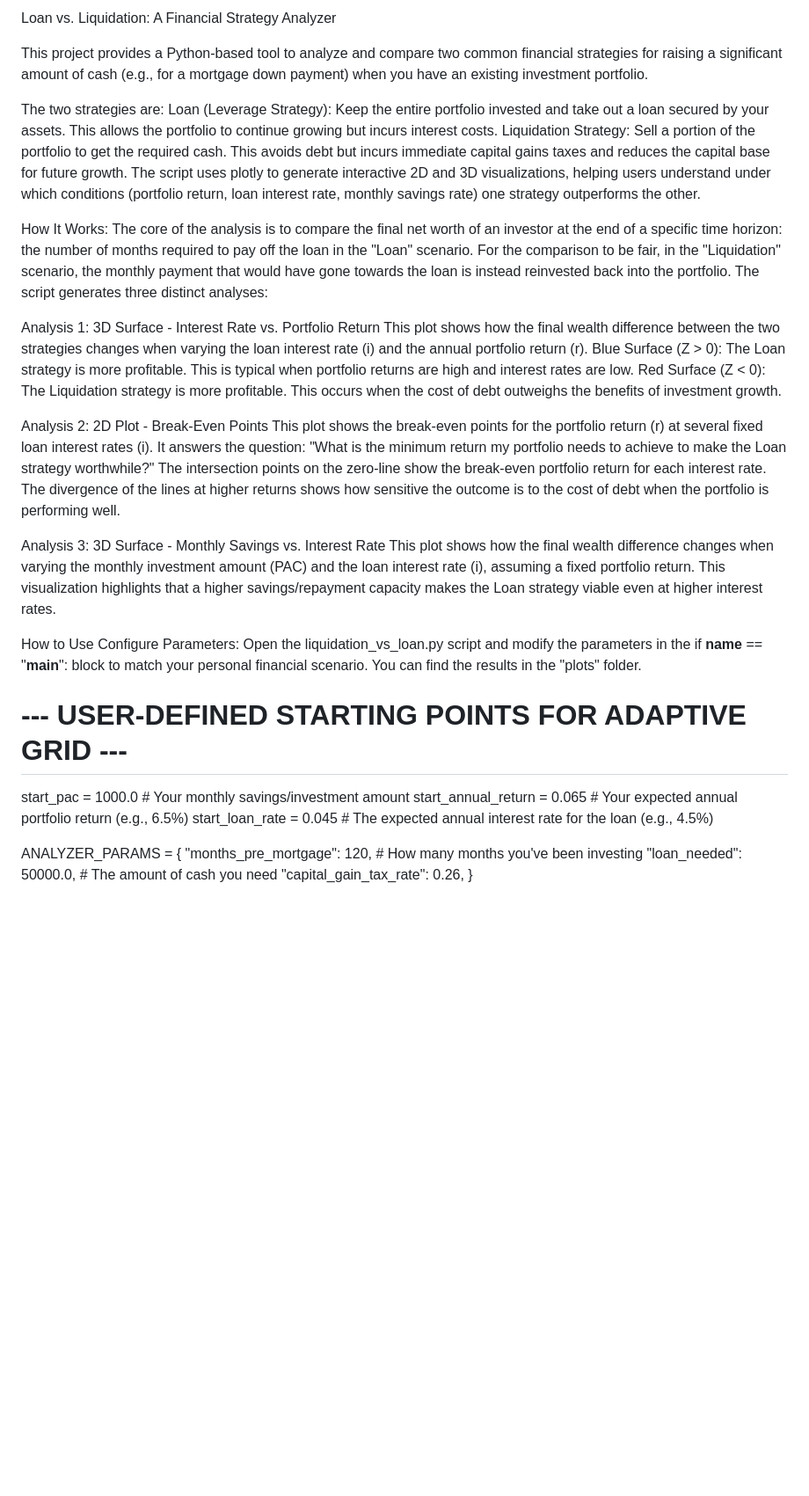
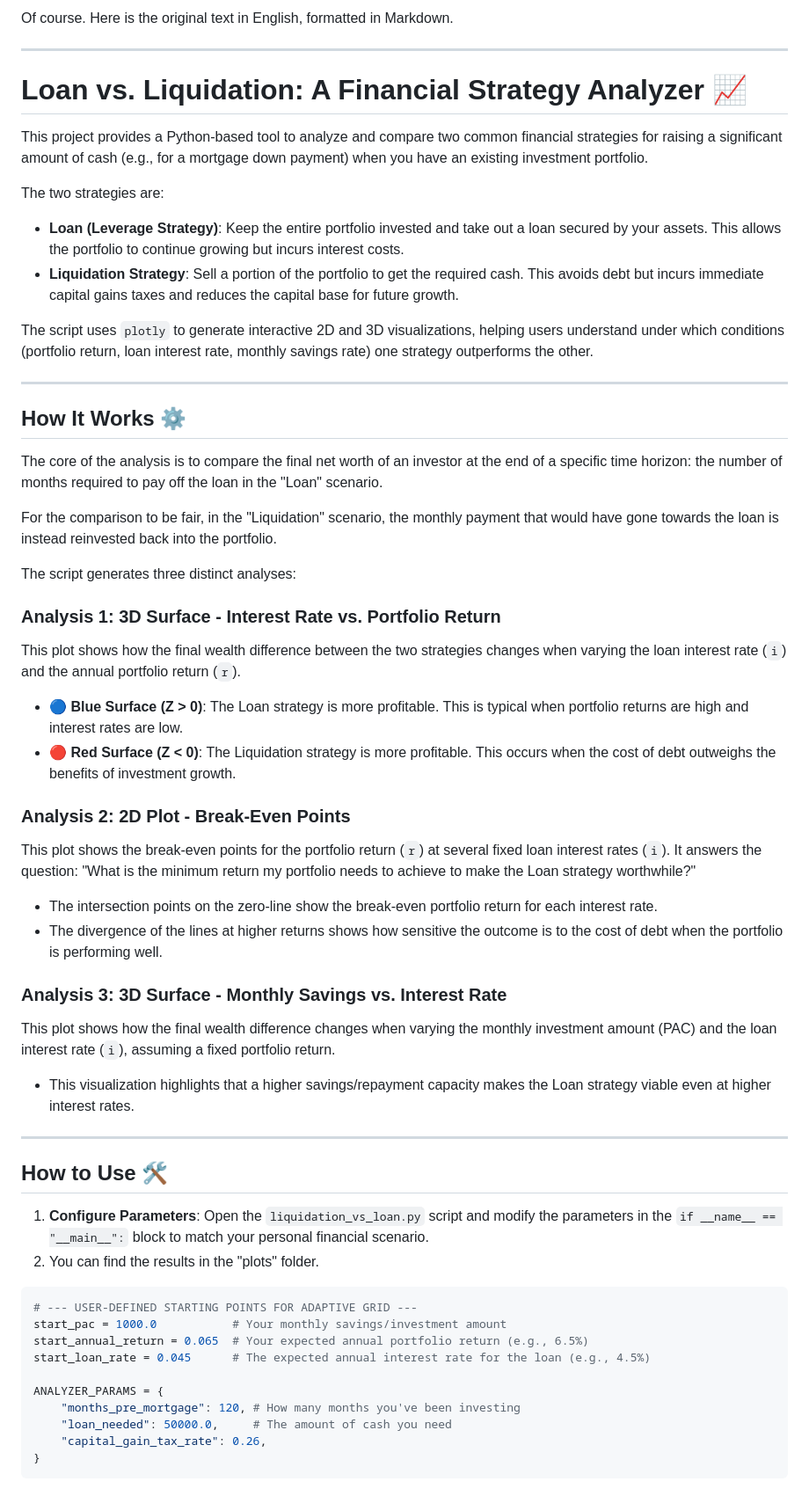
Before and after one commit to AlbertoMonaco1997/Quantitative-Finance-Portfolio, a Markdown page: Portfolio_optimization/liquidation_vs_loan/README.md, the part around the change. Shown: that part at 88% size. GitHub-like rendering; blank space fills up the shorter version.

````diff
--- a/Portfolio_optimization/liquidation_vs_loan/README.md
+++ b/Portfolio_optimization/liquidation_vs_loan/README.md
@@ -1,42 +1,66 @@
-Loan vs. Liquidation: A Financial Strategy Analyzer
+Of course. Here is the original text in English, formatted in Markdown.
+
+-----
+
+# Loan vs. Liquidation: A Financial Strategy Analyzer 📈
 
 This project provides a Python-based tool to analyze and compare two common financial strategies for raising a significant amount of cash (e.g., for a mortgage down payment) when you have an existing investment portfolio.
 
 The two strategies are:
-Loan (Leverage Strategy): Keep the entire portfolio invested and take out a loan secured by your assets. This allows the portfolio to continue growing but incurs interest costs.
-Liquidation Strategy: Sell a portion of the portfolio to get the required cash. This avoids debt but incurs immediate capital gains taxes and reduces the capital base for future growth.
-The script uses plotly to generate interactive 2D and 3D visualizations, helping users understand under which conditions (portfolio return, loan interest rate, monthly savings rate) one strategy outperforms the other.
 
-How It Works:
+  * **Loan (Leverage Strategy)**: Keep the entire portfolio invested and take out a loan secured by your assets. This allows the portfolio to continue growing but incurs interest costs.
+  * **Liquidation Strategy**: Sell a portion of the portfolio to get the required cash. This avoids debt but incurs immediate capital gains taxes and reduces the capital base for future growth.
+
+The script uses `plotly` to generate interactive 2D and 3D visualizations, helping users understand under which conditions (portfolio return, loan interest rate, monthly savings rate) one strategy outperforms the other.
+
+-----
+
+## How It Works ⚙️
+
 The core of the analysis is to compare the final net worth of an investor at the end of a specific time horizon: the number of months required to pay off the loan in the "Loan" scenario.
+
 For the comparison to be fair, in the "Liquidation" scenario, the monthly payment that would have gone towards the loan is instead reinvested back into the portfolio.
+
 The script generates three distinct analyses:
 
-Analysis 1: 3D Surface - Interest Rate vs. Portfolio Return
-This plot shows how the final wealth difference between the two strategies changes when varying the loan interest rate (i) and the annual portfolio return (r).
-Blue Surface (Z > 0): The Loan strategy is more profitable. This is typical when portfolio returns are high and interest rates are low.
-Red Surface (Z < 0): The Liquidation strategy is more profitable. This occurs when the cost of debt outweighs the benefits of investment growth.
+### Analysis 1: 3D Surface - Interest Rate vs. Portfolio Return
 
-Analysis 2: 2D Plot - Break-Even Points
-This plot shows the break-even points for the portfolio return (r) at several fixed loan interest rates (i). It answers the question: "What is the minimum return my portfolio needs to achieve to make the Loan strategy worthwhile?"
-The intersection points on the zero-line show the break-even portfolio return for each interest rate.
-The divergence of the lines at higher returns shows how sensitive the outcome is to the cost of debt when the portfolio is performing well.
+This plot shows how the final wealth difference between the two strategies changes when varying the loan interest rate (`i`) and the annual portfolio return (`r`).
 
-Analysis 3: 3D Surface - Monthly Savings vs. Interest Rate
-This plot shows how the final wealth difference changes when varying the monthly investment amount (PAC) and the loan interest rate (i), assuming a fixed portfolio return.
-This visualization highlights that a higher savings/repayment capacity makes the Loan strategy viable even at higher interest rates.
+  * 🔵 **Blue Surface (Z \> 0)**: The Loan strategy is more profitable. This is typical when portfolio returns are high and interest rates are low.
+  * 🔴 **Red Surface (Z \< 0)**: The Liquidation strategy is more profitable. This occurs when the cost of debt outweighs the benefits of investment growth.
 
-How to Use
-Configure Parameters: Open the liquidation_vs_loan.py script and modify the parameters in the if __name__ == "__main__": block to match your personal financial scenario.
-You can find the results in the "plots" folder.
+### Analysis 2: 2D Plot - Break-Even Points
 
+This plot shows the break-even points for the portfolio return (`r`) at several fixed loan interest rates (`i`). It answers the question: "What is the minimum return my portfolio needs to achieve to make the Loan strategy worthwhile?"
+
+  * The intersection points on the zero-line show the break-even portfolio return for each interest rate.
+  * The divergence of the lines at higher returns shows how sensitive the outcome is to the cost of debt when the portfolio is performing well.
+
+### Analysis 3: 3D Surface - Monthly Savings vs. Interest Rate
+
+This plot shows how the final wealth difference changes when varying the monthly investment amount (PAC) and the loan interest rate (`i`), assuming a fixed portfolio return.
+
+  * This visualization highlights that a higher savings/repayment capacity makes the Loan strategy viable even at higher interest rates.
+
+-----
+
+## How to Use 🛠️
+
+1.  **Configure Parameters**: Open the `liquidation_vs_loan.py` script and modify the parameters in the `if __name__ == "__main__":` block to match your personal financial scenario.
+2.  You can find the results in the "plots" folder.
+
+<!-- end list -->
+
+```python
 # --- USER-DEFINED STARTING POINTS FOR ADAPTIVE GRID ---
-start_pac = 1000.0            # Your monthly savings/investment amount
-start_annual_return = 0.065   # Your expected annual portfolio return (e.g., 6.5%)
-start_loan_rate = 0.045       # The expected annual interest rate for the loan (e.g., 4.5%)
+start_pac = 1000.0           # Your monthly savings/investment amount
+start_annual_return = 0.065  # Your expected annual portfolio return (e.g., 6.5%)
+start_loan_rate = 0.045      # The expected annual interest rate for the loan (e.g., 4.5%)
 
 ANALYZER_PARAMS = {
     "months_pre_mortgage": 120, # How many months you've been investing
     "loan_needed": 50000.0,     # The amount of cash you need
     "capital_gain_tax_rate": 0.26,
 }
+```
````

################

EXERCISE INSTRUCTIONS
Quote the entries above word for word. Leave the images out.

ANSWER TO THIS EXERCISE
Before and after one commit to AlbertoMonaco1997/Quantitative-Finance-Portfolio, a Markdown page: Portfolio_optimization/liquidation_vs_loan/README.md, the part around the change. Shown: that part at 88% size. GitHub-like rendering; blank space fills up the shorter version.

````diff
--- a/Portfolio_optimization/liquidation_vs_loan/README.md
+++ b/Portfolio_optimization/liquidation_vs_loan/README.md
@@ -1,42 +1,66 @@
-Loan vs. Liquidation: A Financial Strategy Analyzer
+Of course. Here is the original text in English, formatted in Markdown.
+
+-----
+
+# Loan vs. Liquidation: A Financial Strategy Analyzer 📈
 
 This project provides a Python-based tool to analyze and compare two common financial strategies for raising a significant amount of cash (e.g., for a mortgage down payment) when you have an existing investment portfolio.
 
 The two strategies are:
-Loan (Leverage Strategy): Keep the entire portfolio invested and take out a loan secured by your assets. This allows the portfolio to continue growing but incurs interest costs.
-Liquidation Strategy: Sell a portion of the portfolio to get the required cash. This avoids debt but incurs immediate capital gains taxes and reduces the capital base for future growth.
-The script uses plotly to generate interactive 2D and 3D visualizations, helping users understand under which conditions (portfolio return, loan interest rate, monthly savings rate) one strategy outperforms the other.
 
-How It Works:
+  * **Loan (Leverage Strategy)**: Keep the entire portfolio invested and take out a loan secured by your assets. This allows the portfolio to continue growing but incurs interest costs.
+  * **Liquidation Strategy**: Sell a portion of the portfolio to get the required cash. This avoids debt but incurs immediate capital gains taxes and reduces the capital base for future growth.
+
+The script uses `plotly` to generate interactive 2D and 3D visualizations, helping users understand under which conditions (portfolio return, loan interest rate, monthly savings rate) one strategy outperforms the other.
+
+-----
+
+## How It Works ⚙️
+
 The core of the analysis is to compare the final net worth of an investor at the end of a specific time horizon: the number of months required to pay off the loan in the "Loan" scenario.
+
 For the comparison to be fair, in the "Liquidation" scenario, the monthly payment that would have gone towards the loan is instead reinvested back into the portfolio.
+
 The script generates three distinct analyses:
 
-Analysis 1: 3D Surface - Interest Rate vs. Portfolio Return
-This plot shows how the final wealth difference between the two strategies changes when varying the loan interest rate (i) and the annual portfolio return (r).
-Blue Surface (Z > 0): The Loan strategy is more profitable. This is typical when portfolio returns are high and interest rates are low.
-Red Surface (Z < 0): The Liquidation strategy is more profitable. This occurs when the cost of debt outweighs the benefits of investment growth.
+### Analysis 1: 3D Surface - Interest Rate vs. Portfolio Return
 
-Analysis 2: 2D Plot - Break-Even Points
-This plot shows the break-even points for the portfolio return (r) at several fixed loan interest rates (i). It answers the question: "What is the minimum return my portfolio needs to achieve to make the Loan strategy worthwhile?"
-The intersection points on the zero-line show the break-even portfolio return for each interest rate.
-The divergence of the lines at higher returns shows how sensitive the outcome is to the cost of debt when the portfolio is performing well.
+This plot shows how the final wealth difference between the two strategies changes when varying the loan interest rate (`i`) and the annual portfolio return (`r`).
 
-Analysis 3: 3D Surface - Monthly Savings vs. Interest Rate
-This plot shows how the final wealth difference changes when varying the monthly investment amount (PAC) and the loan interest rate (i), assuming a fixed portfolio return.
-This visualization highlights that a higher savings/repayment capacity makes the Loan strategy viable even at higher interest rates.
+  * 🔵 **Blue Surface (Z \> 0)**: The Loan strategy is more profitable. This is typical when portfolio returns are high and interest rates are low.
+  * 🔴 **Red Surface (Z \< 0)**: The Liquidation strategy is more profitable. This occurs when the cost of debt outweighs the benefits of investment growth.
 
-How to Use
-Configure Parameters: Open the liquidation_vs_loan.py script and modify the parameters in the if __name__ == "__main__": block to match your personal financial scenario.
-You can find the results in the "plots" folder.
+### Analysis 2: 2D Plot - Break-Even Points
 
+This plot shows the break-even points for the portfolio return (`r`) at several fixed loan interest rates (`i`). It answers the question: "What is the minimum return my portfolio needs to achieve to make the Loan strategy worthwhile?"
+
+  * The intersection points on the zero-line show the break-even portfolio return for each interest rate.
+  * The divergence of the lines at higher returns shows how sensitive the outcome is to the cost of debt when the portfolio is performing well.
+
+### Analysis 3: 3D Surface - Monthly Savings vs. Interest Rate
+
+This plot shows how the final wealth difference changes when varying the monthly investment amount (PAC) and the loan interest rate (`i`), assuming a fixed portfolio return.
+
+  * This visualization highlights that a higher savings/repayment capacity makes the Loan strategy viable even at higher interest rates.
+
+-----
+
+## How to Use 🛠️
+
+1.  **Configure Parameters**: Open the `liquidation_vs_loan.py` script and modify the parameters in the `if __name__ == "__main__":` block to match your personal financial scenario.
+2.  You can find the results in the "plots" folder.
+
+<!-- end list -->
+
+```python
 # --- USER-DEFINED STARTING POINTS FOR ADAPTIVE GRID ---
-start_pac = 1000.0            # Your monthly savings/investment amount
-start_annual_return = 0.065   # Your expected annual portfolio return (e.g., 6.5%)
-start_loan_rate = 0.045       # The expected annual interest rate for the loan (e.g., 4.5%)
+start_pac = 1000.0           # Your monthly savings/investment amount
+start_annual_return = 0.065  # Your expected annual portfolio return (e.g., 6.5%)
+start_loan_rate = 0.045      # The expected annual interest rate for the loan (e.g., 4.5%)
 
 ANALYZER_PARAMS = {
     "months_pre_mortgage": 120, # How many months you've been investing
     "loan_needed": 50000.0,     # The amount of cash you need
     "capital_gain_tax_rate": 0.26,
 }
+```
````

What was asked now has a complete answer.